* **Work required**: Copy out each line of the material below that holds the string "scrollbar".

* **Provided information**:
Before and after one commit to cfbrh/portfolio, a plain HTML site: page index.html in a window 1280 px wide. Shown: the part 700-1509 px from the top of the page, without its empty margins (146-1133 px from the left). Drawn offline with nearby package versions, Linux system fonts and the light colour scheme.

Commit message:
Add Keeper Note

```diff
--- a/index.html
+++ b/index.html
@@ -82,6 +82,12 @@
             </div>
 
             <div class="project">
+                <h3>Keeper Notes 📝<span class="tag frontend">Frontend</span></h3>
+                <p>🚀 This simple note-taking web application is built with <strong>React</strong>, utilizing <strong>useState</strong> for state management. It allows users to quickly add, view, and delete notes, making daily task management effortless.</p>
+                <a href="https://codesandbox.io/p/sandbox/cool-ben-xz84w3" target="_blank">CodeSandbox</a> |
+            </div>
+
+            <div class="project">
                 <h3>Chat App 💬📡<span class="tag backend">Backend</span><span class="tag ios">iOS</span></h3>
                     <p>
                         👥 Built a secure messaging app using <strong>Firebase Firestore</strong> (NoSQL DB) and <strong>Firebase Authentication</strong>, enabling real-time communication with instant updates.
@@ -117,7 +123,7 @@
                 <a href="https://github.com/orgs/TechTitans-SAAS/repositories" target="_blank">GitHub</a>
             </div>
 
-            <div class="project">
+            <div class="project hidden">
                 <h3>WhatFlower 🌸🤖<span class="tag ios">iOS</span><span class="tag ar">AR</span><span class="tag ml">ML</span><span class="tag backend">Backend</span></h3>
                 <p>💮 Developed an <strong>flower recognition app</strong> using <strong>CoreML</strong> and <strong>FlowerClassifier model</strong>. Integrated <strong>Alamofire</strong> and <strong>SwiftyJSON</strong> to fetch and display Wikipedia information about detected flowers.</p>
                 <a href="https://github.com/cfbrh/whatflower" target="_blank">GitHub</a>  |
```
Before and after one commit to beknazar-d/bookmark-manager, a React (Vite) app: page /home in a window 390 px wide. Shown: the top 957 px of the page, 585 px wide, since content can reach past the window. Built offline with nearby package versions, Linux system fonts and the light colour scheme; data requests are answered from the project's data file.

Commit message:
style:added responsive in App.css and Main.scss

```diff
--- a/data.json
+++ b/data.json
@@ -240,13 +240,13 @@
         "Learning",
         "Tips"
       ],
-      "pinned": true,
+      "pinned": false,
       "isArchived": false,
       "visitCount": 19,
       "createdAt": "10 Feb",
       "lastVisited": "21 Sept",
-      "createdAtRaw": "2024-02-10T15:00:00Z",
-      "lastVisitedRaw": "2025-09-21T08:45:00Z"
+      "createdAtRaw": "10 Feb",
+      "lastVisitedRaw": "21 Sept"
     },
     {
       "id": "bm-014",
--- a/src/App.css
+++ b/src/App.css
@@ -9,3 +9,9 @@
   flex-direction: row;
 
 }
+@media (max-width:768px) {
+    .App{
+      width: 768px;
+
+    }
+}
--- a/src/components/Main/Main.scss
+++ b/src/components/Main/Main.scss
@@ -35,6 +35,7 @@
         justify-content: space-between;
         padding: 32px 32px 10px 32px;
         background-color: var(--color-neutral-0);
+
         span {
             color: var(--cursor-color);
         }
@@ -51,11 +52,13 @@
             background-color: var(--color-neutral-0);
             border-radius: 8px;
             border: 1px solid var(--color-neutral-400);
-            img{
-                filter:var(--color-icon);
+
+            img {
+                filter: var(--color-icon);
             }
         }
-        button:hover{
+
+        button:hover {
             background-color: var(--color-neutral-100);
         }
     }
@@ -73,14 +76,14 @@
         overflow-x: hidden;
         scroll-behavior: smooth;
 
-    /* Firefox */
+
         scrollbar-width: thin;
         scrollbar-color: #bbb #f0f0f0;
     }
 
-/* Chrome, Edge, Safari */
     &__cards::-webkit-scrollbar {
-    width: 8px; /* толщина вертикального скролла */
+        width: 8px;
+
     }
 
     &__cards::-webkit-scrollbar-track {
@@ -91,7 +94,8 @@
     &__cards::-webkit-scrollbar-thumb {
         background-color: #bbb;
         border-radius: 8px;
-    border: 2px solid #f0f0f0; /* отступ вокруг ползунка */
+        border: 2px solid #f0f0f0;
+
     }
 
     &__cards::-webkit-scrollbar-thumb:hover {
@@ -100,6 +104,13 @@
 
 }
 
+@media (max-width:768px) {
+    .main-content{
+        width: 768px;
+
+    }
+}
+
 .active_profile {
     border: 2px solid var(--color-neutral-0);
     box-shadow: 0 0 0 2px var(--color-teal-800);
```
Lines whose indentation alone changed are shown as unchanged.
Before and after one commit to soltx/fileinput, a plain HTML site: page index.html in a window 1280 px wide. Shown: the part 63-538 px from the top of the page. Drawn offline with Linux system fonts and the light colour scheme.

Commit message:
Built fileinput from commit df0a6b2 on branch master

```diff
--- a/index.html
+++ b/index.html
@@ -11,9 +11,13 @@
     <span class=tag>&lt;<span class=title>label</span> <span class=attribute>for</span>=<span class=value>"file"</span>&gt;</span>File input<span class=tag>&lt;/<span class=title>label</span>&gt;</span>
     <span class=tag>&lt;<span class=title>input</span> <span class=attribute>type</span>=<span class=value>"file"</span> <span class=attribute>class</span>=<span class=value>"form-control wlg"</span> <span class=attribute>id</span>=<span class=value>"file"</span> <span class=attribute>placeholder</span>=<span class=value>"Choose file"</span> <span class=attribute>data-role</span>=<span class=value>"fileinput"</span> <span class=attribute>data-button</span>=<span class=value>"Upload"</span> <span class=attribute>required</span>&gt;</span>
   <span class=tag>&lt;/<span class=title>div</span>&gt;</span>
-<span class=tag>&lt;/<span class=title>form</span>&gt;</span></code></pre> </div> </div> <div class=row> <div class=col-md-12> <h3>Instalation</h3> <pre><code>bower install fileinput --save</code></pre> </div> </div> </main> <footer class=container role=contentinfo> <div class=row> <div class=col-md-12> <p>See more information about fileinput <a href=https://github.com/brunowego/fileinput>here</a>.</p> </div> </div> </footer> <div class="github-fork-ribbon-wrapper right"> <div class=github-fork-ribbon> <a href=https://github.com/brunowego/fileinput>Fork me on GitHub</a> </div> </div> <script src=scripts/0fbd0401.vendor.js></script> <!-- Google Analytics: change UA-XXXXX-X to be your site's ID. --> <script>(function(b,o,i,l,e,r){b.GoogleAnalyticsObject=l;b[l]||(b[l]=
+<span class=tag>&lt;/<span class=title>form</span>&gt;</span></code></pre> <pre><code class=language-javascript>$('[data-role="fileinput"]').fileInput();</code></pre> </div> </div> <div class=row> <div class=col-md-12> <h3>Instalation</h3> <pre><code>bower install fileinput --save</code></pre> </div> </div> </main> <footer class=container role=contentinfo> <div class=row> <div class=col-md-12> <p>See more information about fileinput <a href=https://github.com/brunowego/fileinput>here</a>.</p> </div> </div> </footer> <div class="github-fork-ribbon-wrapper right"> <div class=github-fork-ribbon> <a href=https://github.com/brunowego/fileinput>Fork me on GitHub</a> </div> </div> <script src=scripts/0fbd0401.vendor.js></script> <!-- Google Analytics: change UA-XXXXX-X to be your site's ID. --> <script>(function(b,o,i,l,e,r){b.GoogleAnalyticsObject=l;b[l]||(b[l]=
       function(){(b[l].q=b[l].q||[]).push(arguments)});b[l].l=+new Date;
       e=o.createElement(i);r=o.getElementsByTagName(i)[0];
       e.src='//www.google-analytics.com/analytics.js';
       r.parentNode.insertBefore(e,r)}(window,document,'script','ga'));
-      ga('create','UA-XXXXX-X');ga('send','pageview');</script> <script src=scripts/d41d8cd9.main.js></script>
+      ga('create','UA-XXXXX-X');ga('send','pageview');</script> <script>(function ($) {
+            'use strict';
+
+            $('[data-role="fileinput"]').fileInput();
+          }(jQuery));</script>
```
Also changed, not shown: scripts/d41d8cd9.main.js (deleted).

* **Answer for this exercise**:
         scrollbar-width: thin;
         scrollbar-color: #bbb #f0f0f0;
     &__cards::-webkit-scrollbar {
     &__cards::-webkit-scrollbar-track {
     &__cards::-webkit-scrollbar-thumb {
     &__cards::-webkit-scrollbar-thumb:hover {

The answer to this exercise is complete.